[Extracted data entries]

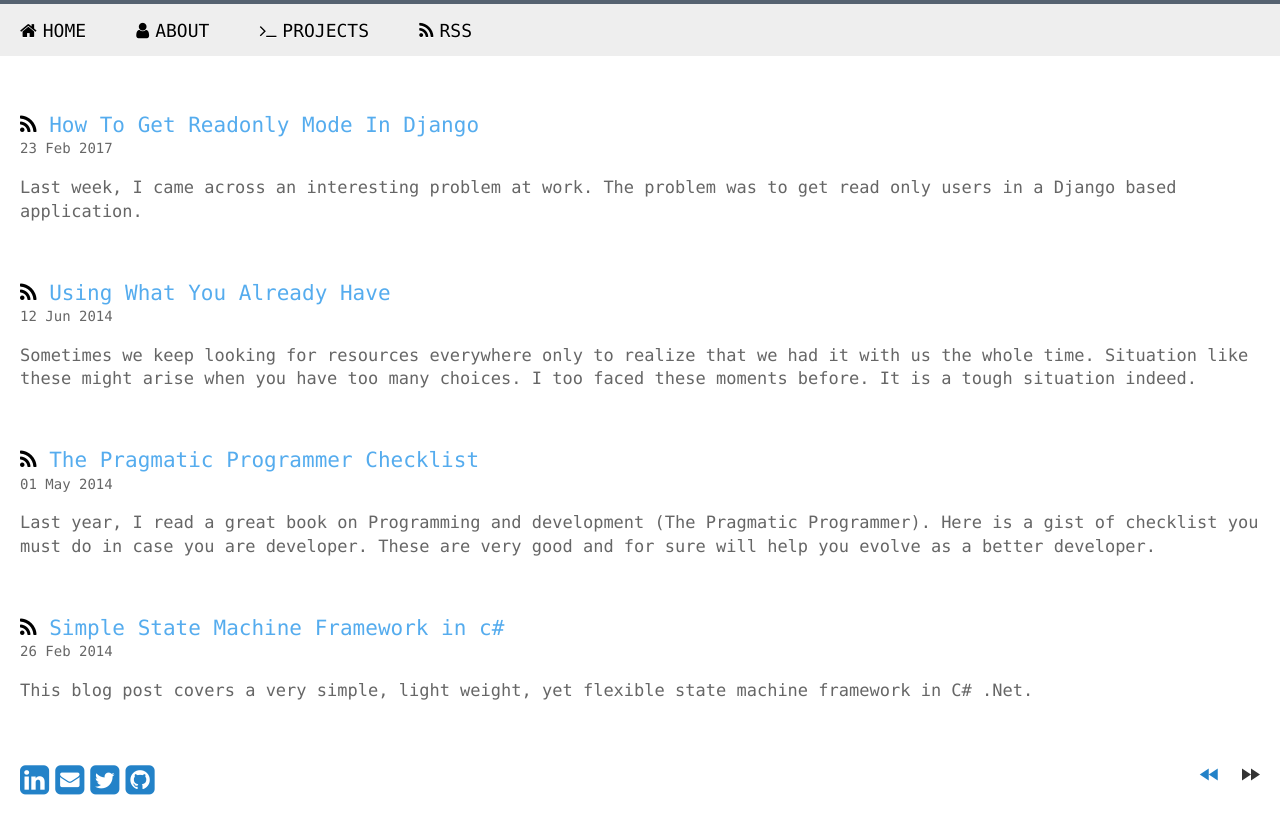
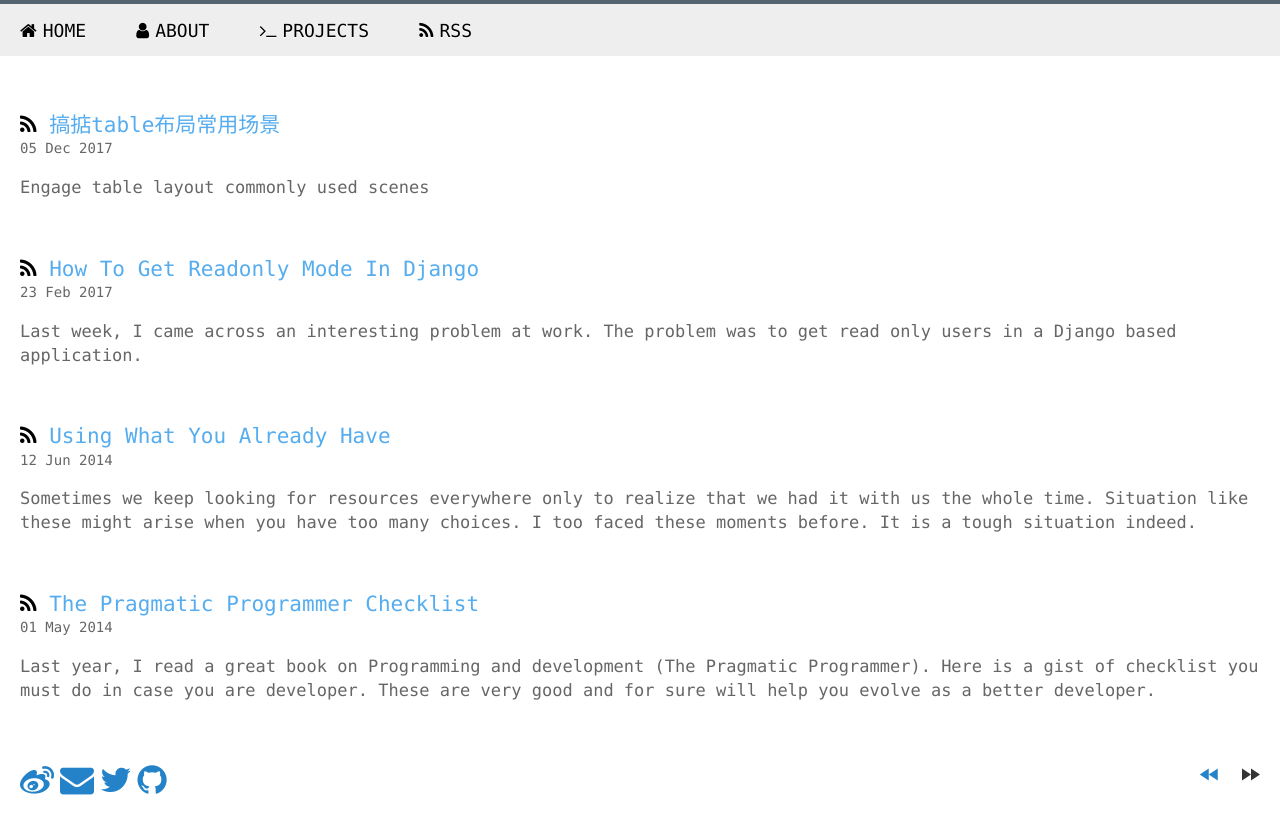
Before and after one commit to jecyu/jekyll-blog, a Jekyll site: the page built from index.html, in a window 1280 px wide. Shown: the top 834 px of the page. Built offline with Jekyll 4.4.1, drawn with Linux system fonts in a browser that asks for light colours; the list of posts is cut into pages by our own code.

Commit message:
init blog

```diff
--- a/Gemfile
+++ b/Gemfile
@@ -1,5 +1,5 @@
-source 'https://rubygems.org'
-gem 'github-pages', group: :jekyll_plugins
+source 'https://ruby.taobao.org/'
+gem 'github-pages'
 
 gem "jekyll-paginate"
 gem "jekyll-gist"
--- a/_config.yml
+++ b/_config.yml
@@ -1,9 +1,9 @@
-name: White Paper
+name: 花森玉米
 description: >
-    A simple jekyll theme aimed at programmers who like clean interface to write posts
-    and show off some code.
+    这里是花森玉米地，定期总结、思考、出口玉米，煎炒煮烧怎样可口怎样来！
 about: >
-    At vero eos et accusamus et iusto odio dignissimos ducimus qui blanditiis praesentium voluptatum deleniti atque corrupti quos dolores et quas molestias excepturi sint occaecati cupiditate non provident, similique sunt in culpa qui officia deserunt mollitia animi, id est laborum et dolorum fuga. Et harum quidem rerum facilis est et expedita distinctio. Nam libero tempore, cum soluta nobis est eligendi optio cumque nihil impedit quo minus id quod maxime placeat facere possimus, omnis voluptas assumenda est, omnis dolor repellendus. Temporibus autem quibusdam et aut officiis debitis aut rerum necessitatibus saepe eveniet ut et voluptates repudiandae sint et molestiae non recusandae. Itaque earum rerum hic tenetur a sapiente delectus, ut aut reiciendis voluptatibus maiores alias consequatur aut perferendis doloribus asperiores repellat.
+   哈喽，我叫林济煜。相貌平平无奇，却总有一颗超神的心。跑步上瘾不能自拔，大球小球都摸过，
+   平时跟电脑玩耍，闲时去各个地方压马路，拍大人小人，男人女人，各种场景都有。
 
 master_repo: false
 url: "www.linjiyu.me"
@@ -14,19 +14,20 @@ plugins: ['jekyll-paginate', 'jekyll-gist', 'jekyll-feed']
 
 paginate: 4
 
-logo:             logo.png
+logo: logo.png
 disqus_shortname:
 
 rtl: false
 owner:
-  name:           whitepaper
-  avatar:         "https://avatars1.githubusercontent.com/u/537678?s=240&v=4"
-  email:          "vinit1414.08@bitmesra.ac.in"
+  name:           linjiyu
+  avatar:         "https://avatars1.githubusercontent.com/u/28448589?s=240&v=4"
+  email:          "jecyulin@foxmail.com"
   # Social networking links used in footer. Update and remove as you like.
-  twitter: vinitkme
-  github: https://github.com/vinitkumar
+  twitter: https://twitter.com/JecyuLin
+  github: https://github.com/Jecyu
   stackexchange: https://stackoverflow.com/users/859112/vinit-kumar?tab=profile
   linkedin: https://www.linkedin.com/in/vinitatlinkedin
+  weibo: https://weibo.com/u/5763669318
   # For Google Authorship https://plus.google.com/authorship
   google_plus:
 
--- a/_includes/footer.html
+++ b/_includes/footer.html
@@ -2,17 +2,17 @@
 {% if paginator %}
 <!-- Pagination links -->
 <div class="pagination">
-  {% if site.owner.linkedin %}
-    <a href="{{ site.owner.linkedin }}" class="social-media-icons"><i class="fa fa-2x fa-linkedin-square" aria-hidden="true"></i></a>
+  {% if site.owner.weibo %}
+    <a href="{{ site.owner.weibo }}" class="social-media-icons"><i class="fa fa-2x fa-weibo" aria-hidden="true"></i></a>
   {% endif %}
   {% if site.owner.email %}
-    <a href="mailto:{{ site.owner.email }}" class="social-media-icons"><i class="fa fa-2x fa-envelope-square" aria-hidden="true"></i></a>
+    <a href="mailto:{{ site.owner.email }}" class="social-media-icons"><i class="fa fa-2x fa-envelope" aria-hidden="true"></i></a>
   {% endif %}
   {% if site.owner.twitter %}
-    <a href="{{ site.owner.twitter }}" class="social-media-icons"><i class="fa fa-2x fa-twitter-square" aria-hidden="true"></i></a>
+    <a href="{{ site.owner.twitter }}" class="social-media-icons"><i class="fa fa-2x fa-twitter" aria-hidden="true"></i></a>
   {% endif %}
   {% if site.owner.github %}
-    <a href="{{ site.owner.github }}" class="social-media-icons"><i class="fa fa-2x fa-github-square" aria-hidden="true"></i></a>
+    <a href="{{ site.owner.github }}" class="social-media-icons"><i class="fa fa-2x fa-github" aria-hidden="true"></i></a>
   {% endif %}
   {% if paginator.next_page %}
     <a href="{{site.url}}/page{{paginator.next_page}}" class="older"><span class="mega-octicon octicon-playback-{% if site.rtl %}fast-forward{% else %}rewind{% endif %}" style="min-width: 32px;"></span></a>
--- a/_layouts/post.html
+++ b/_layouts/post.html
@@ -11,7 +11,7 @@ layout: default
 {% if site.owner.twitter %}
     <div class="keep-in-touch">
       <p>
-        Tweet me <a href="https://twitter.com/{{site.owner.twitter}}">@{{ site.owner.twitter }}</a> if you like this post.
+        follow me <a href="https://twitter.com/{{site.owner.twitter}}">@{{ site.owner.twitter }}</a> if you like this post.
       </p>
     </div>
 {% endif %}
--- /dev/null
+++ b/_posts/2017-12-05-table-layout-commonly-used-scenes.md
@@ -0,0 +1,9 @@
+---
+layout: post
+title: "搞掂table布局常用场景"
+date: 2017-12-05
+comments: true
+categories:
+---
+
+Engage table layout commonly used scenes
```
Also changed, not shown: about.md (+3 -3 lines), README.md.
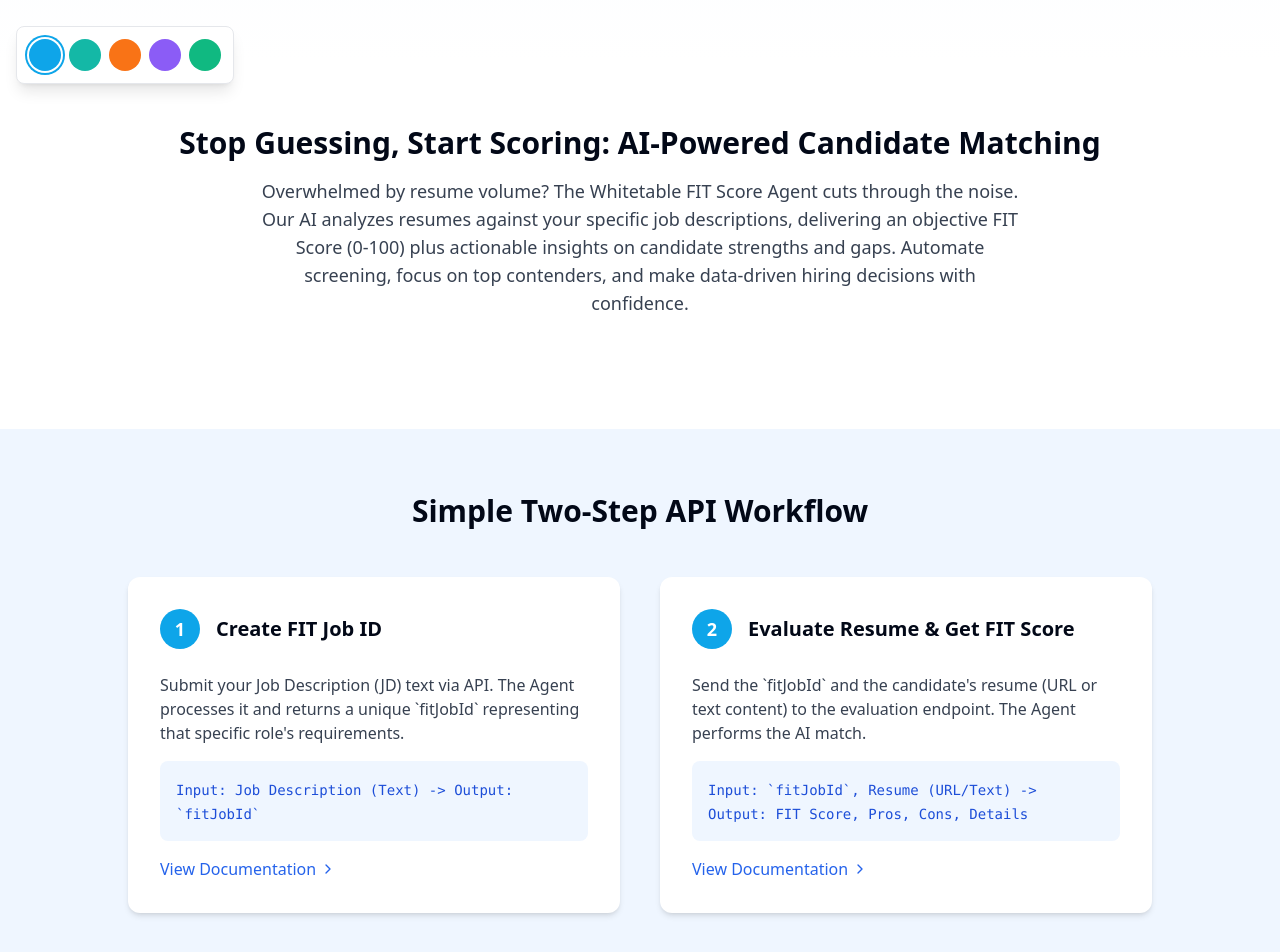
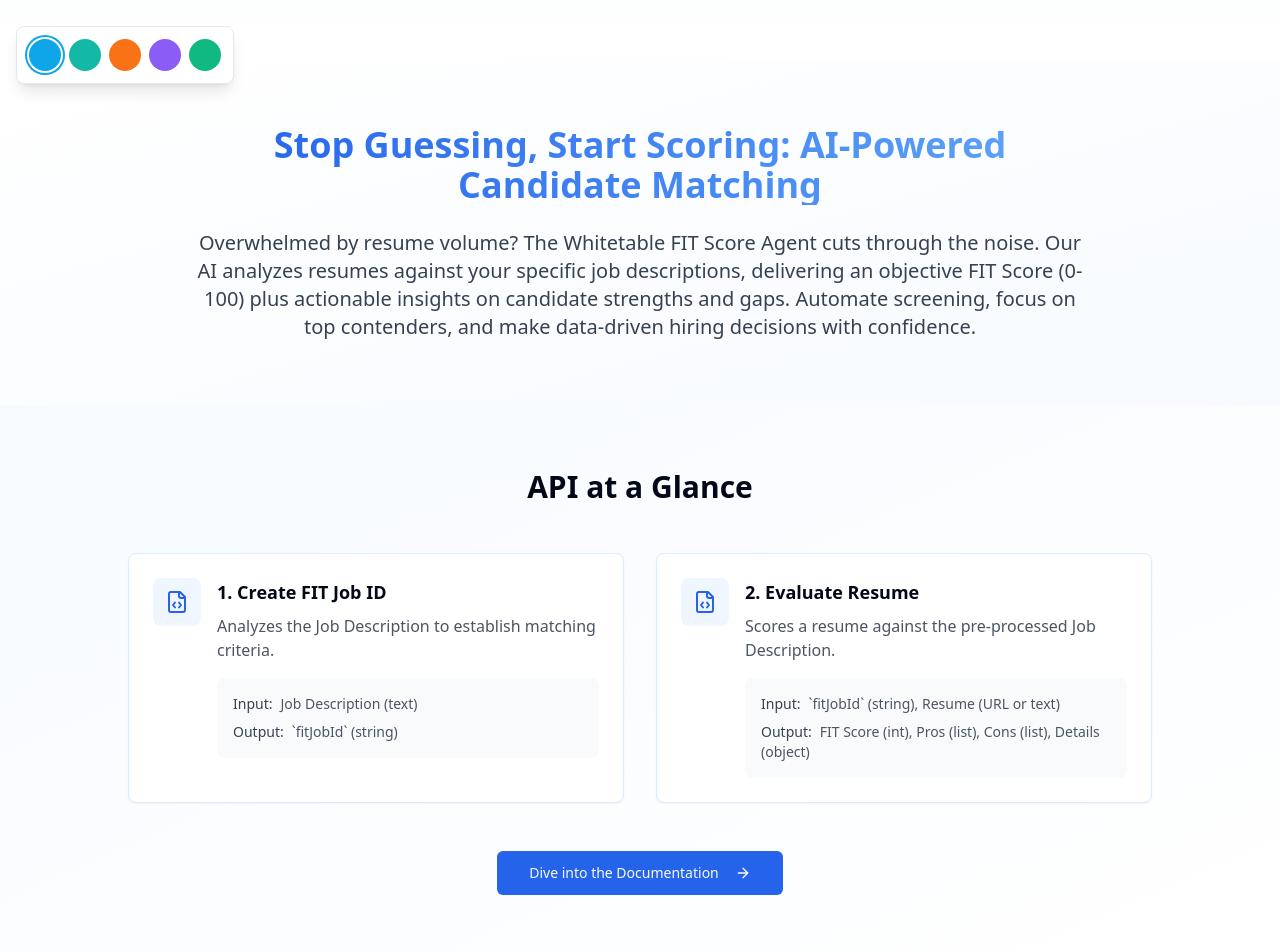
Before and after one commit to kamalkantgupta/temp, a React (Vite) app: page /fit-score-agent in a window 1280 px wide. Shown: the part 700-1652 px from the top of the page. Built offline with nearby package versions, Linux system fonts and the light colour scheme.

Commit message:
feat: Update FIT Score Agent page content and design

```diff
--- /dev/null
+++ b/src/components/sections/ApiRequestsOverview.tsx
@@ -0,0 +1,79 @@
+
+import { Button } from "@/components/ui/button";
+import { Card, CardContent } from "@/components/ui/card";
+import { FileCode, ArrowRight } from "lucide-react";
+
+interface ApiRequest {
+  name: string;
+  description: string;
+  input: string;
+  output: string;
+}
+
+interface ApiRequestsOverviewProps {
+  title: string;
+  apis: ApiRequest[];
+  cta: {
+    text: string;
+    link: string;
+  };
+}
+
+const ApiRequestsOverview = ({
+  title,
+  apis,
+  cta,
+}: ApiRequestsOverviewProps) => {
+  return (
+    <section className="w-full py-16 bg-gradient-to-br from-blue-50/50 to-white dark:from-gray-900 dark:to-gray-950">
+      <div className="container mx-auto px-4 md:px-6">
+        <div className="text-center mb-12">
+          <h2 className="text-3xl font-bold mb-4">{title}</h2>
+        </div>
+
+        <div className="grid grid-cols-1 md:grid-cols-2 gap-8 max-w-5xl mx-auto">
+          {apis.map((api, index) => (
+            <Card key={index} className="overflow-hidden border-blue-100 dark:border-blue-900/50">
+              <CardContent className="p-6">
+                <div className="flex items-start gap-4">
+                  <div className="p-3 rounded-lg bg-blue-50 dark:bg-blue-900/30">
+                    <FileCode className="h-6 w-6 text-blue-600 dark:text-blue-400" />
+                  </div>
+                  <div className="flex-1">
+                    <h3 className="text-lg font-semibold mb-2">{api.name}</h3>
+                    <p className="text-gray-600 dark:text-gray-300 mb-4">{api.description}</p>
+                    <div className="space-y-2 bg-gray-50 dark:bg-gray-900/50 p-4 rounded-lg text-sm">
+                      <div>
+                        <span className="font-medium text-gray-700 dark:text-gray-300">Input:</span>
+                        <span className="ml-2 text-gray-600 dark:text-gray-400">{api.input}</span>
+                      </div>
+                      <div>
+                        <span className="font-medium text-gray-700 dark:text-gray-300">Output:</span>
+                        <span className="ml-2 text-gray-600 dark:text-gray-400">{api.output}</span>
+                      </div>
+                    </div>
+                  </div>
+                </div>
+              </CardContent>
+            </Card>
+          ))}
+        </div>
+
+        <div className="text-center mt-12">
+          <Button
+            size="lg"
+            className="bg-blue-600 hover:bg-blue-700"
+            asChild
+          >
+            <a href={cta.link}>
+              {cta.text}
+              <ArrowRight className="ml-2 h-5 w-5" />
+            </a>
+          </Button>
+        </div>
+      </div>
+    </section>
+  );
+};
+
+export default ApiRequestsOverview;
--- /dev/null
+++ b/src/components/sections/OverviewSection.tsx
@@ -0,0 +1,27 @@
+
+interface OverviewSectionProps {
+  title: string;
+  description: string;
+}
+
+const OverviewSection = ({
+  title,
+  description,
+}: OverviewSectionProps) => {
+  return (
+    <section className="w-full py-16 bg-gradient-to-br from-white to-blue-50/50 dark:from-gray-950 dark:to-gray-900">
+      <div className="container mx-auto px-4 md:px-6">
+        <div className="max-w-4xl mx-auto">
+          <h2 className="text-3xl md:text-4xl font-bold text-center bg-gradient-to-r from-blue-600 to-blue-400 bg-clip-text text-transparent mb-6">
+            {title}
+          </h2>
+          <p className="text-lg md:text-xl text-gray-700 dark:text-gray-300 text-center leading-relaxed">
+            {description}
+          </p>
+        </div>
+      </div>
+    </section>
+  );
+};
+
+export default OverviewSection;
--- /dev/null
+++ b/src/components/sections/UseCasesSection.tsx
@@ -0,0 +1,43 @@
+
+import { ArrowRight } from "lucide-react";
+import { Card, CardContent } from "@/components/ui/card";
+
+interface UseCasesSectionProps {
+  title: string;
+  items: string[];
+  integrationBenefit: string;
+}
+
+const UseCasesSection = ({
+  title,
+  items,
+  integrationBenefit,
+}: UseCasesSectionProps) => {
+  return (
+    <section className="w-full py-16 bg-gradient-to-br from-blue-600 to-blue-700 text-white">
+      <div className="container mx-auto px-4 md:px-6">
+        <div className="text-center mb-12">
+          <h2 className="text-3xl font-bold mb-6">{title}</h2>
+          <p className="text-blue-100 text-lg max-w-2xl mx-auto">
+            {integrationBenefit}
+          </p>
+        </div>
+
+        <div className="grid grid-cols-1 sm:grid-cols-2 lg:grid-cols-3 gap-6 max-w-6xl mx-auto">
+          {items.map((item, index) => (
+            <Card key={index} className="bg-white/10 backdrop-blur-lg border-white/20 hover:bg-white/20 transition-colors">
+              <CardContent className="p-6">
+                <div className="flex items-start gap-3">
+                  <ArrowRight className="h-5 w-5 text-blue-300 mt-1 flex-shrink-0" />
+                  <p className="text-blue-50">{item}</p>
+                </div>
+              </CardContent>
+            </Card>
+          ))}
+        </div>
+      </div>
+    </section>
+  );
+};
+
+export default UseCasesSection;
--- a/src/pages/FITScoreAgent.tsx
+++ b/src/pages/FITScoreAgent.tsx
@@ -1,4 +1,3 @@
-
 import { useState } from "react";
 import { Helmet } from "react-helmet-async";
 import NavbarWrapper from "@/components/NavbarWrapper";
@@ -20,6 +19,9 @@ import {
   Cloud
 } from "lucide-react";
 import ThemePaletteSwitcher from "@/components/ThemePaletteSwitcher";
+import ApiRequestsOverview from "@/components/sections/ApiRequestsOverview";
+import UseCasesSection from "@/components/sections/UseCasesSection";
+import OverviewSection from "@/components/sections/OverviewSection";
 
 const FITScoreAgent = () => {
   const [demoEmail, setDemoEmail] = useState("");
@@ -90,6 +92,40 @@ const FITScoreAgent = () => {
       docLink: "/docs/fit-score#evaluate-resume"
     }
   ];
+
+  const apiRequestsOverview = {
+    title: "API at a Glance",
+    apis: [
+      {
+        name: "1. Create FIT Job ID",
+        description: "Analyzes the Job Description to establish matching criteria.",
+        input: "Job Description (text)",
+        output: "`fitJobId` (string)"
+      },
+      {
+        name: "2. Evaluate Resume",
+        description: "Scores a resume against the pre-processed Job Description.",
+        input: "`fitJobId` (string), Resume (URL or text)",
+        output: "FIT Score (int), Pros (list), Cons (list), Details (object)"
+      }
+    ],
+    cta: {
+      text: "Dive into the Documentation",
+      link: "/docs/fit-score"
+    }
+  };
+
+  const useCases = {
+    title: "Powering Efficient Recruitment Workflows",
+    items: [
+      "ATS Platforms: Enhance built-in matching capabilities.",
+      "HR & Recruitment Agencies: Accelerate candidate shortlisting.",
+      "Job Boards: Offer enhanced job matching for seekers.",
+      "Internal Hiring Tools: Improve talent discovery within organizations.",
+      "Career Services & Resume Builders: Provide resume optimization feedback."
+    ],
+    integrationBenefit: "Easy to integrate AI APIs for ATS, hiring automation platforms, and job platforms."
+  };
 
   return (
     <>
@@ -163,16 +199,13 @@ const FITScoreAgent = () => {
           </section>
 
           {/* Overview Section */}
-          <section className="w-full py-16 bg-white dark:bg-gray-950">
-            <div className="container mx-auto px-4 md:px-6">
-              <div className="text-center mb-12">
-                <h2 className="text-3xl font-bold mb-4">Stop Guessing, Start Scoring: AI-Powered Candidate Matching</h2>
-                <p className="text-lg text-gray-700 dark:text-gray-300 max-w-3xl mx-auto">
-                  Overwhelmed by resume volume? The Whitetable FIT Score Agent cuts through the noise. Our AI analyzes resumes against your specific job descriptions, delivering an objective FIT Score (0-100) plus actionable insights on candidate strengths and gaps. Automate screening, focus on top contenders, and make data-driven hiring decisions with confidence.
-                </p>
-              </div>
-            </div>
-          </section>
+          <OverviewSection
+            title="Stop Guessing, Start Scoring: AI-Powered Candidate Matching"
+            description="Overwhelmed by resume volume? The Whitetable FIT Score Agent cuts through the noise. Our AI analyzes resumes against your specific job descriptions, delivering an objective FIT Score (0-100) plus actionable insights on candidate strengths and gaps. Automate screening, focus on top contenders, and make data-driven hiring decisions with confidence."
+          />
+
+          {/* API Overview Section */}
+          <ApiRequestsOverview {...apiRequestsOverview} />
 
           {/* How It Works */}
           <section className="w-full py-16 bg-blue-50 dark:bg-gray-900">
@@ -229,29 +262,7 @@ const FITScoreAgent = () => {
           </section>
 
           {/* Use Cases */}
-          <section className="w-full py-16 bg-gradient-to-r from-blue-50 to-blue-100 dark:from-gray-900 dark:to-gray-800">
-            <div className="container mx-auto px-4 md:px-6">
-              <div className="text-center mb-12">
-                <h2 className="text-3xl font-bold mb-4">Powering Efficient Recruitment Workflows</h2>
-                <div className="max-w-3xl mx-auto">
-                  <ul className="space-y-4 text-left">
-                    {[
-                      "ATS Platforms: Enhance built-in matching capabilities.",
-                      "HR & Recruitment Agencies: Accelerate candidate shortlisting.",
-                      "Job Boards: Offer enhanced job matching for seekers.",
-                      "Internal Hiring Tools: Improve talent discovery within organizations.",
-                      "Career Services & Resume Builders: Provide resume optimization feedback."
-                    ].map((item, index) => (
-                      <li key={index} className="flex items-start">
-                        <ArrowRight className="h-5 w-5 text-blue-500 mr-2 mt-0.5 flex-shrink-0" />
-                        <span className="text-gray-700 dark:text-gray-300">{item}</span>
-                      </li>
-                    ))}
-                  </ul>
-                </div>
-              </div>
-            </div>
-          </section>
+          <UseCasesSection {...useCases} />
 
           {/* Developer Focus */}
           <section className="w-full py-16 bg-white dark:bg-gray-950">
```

_PROBLEM DESCRIPTION_
Check every line above for the string "export", and copy the ones that have it.

_COMPLETED TASK_
+export default ApiRequestsOverview;
+export default OverviewSection;
+export default UseCasesSection;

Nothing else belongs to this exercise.